SUPPLIED RECORDS:
------
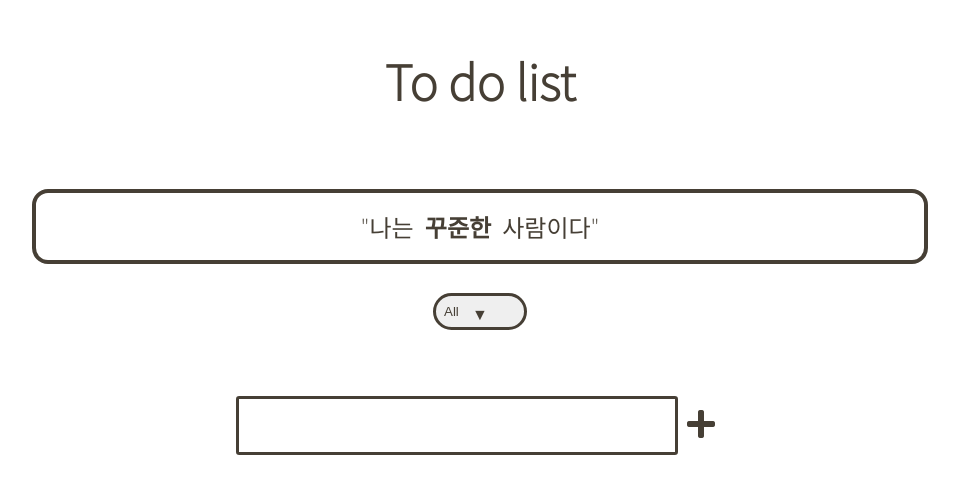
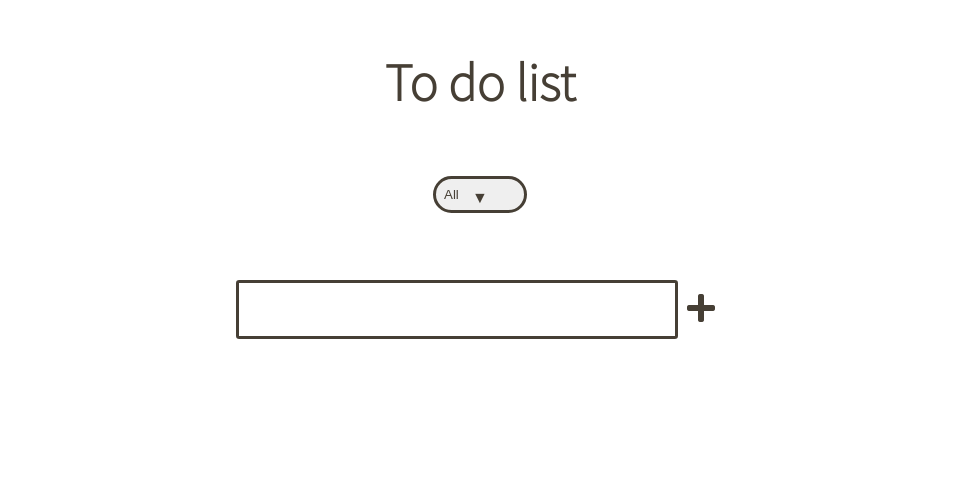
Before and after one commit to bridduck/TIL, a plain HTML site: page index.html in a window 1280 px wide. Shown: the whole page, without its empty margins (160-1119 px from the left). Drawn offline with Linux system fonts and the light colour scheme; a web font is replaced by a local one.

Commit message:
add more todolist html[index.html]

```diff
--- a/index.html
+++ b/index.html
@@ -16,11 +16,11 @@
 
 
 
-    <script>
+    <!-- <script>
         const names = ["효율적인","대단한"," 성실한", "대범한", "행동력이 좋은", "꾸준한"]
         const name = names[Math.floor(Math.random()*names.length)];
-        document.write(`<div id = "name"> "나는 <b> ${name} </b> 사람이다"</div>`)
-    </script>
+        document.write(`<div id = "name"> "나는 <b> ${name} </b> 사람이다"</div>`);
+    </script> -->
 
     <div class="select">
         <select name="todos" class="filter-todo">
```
------
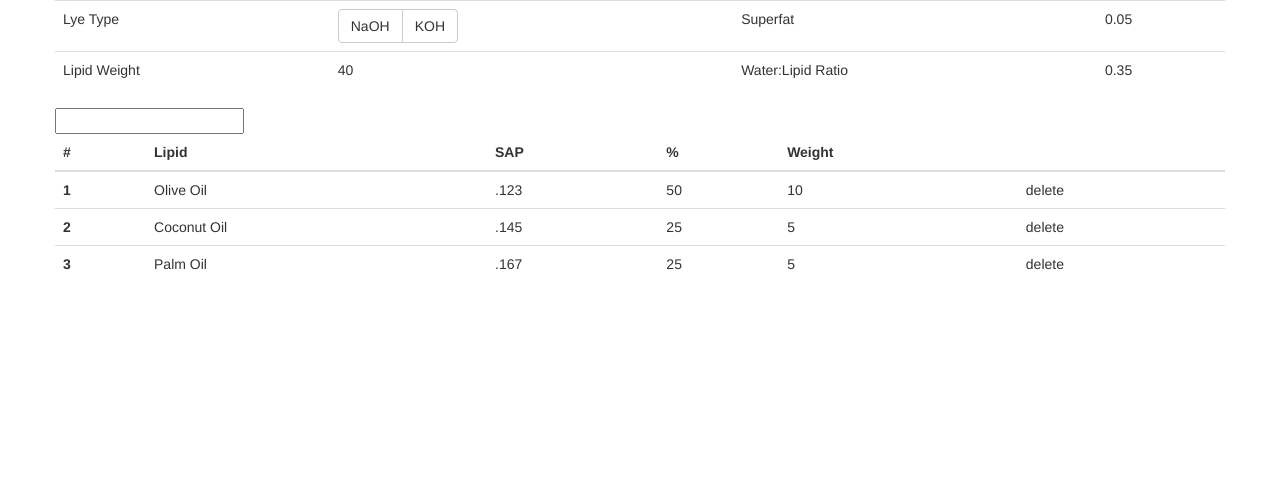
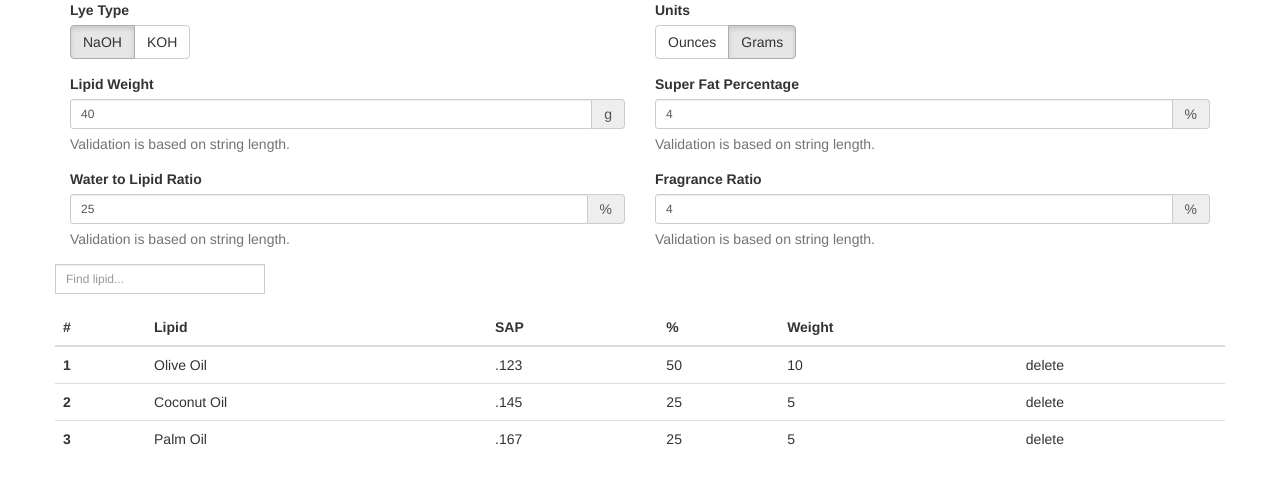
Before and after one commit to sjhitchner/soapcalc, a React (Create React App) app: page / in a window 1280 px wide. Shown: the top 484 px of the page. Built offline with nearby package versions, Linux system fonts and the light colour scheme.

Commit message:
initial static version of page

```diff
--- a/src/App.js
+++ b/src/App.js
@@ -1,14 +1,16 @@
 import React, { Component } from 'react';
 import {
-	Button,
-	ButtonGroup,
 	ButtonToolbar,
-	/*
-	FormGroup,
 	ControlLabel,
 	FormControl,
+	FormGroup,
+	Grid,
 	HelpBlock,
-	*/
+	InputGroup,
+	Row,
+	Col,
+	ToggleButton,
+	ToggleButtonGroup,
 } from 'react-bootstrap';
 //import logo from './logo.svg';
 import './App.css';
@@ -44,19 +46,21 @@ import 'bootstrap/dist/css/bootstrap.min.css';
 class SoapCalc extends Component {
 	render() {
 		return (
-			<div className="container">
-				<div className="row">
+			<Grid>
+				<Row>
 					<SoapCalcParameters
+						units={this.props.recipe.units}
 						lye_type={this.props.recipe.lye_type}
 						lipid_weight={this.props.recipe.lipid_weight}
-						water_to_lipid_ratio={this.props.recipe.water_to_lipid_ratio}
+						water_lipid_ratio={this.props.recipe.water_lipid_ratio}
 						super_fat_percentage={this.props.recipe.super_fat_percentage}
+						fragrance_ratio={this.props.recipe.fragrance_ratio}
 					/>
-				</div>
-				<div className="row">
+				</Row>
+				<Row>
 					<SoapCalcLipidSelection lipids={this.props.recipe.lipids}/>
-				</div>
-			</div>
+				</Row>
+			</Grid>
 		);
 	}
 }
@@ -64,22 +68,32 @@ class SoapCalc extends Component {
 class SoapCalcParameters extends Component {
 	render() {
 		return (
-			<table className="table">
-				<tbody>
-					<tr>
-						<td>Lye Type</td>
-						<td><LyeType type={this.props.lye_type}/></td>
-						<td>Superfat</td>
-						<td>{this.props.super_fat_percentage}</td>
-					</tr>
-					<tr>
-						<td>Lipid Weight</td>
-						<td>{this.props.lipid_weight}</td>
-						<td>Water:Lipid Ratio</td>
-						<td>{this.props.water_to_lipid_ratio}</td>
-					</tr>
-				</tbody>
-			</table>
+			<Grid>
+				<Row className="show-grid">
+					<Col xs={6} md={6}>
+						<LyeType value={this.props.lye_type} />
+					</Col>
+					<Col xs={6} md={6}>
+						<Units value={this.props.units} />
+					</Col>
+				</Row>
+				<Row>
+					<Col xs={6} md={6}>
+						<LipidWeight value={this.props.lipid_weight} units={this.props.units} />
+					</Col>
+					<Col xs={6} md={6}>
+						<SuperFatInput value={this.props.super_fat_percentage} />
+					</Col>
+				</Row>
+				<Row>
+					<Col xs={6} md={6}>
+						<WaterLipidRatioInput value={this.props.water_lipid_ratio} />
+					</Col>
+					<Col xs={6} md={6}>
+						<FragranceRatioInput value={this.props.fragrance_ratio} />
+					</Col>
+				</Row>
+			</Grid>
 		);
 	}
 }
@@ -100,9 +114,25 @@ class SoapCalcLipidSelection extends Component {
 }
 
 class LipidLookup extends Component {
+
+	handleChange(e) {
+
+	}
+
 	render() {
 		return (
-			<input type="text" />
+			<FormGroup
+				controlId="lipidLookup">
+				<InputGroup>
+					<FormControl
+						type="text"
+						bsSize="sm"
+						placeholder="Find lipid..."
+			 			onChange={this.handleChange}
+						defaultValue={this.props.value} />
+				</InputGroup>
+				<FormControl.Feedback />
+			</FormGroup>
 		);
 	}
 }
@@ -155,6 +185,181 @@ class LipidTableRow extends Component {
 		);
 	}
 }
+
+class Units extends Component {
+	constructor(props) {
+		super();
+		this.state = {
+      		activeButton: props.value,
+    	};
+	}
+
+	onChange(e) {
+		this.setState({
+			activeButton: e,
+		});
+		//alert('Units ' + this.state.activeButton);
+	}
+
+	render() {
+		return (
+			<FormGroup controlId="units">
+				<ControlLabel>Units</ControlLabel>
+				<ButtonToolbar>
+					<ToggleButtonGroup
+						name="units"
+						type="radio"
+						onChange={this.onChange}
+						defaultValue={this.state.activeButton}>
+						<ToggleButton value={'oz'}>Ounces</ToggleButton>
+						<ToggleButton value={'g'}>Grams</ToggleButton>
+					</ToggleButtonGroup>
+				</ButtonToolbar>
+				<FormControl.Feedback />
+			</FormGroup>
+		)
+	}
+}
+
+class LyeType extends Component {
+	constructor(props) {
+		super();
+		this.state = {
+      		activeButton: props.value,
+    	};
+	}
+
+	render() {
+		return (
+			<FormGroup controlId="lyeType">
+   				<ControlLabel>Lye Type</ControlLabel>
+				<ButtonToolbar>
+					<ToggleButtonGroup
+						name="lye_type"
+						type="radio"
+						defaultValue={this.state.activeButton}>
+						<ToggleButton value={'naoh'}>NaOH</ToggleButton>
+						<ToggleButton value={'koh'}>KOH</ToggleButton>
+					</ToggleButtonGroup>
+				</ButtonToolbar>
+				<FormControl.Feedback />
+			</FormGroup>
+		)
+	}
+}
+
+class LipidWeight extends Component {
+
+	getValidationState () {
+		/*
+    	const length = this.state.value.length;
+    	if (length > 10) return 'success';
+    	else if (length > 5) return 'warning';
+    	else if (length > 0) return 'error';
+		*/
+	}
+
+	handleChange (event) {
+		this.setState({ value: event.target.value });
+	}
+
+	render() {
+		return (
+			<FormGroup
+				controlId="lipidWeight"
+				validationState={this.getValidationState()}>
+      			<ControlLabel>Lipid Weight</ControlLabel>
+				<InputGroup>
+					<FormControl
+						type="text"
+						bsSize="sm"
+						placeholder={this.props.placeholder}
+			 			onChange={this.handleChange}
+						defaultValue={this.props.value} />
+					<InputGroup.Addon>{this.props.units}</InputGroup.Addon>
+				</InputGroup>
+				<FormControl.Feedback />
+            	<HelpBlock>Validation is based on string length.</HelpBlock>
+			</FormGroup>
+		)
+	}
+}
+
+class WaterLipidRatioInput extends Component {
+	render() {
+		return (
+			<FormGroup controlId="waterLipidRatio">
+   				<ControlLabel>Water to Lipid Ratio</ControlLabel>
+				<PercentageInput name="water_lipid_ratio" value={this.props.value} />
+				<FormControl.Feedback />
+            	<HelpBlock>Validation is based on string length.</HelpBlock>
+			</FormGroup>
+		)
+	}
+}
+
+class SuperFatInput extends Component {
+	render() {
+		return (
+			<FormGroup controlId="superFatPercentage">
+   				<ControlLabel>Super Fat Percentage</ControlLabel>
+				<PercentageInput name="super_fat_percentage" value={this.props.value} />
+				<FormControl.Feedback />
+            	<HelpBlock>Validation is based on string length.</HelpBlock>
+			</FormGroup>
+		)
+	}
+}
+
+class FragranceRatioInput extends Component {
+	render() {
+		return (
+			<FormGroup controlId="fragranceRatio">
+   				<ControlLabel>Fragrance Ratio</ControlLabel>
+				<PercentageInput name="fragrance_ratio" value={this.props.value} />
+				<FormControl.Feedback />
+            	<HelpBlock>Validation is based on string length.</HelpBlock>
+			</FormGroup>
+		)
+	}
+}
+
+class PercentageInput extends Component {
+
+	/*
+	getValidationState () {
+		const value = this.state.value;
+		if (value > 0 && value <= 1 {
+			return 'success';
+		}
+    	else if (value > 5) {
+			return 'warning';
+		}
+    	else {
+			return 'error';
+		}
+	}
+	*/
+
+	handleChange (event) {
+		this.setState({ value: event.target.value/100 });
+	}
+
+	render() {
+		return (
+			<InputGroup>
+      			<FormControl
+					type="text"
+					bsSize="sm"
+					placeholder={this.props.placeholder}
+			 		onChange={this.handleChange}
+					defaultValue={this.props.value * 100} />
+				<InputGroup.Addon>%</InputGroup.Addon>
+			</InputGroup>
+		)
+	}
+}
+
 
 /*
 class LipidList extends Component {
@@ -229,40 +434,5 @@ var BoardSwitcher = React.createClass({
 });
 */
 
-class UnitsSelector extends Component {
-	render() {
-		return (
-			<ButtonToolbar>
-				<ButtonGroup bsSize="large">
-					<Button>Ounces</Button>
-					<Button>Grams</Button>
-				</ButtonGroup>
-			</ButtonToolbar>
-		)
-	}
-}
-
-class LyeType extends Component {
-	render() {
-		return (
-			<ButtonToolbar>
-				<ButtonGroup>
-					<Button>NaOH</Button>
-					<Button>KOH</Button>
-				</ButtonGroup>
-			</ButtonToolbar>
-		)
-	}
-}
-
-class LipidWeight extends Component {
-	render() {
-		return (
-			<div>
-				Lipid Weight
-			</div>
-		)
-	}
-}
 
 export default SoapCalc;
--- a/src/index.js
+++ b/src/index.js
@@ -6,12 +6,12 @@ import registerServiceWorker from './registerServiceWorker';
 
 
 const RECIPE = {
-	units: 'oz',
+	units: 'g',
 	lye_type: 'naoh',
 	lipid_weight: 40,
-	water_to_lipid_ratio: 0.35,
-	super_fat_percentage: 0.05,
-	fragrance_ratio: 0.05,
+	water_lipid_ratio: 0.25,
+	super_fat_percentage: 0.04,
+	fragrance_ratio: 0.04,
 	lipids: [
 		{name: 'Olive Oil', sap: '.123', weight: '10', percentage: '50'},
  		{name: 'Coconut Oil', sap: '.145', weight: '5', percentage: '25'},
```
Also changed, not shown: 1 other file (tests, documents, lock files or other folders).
------
ASSIGNMENT:
Each line above with the word "placeholder" must be returned.

SOLUTION TO THE EXERCISE:
+						placeholder="Find lipid..."
+						placeholder={this.props.placeholder}
+					placeholder={this.props.placeholder}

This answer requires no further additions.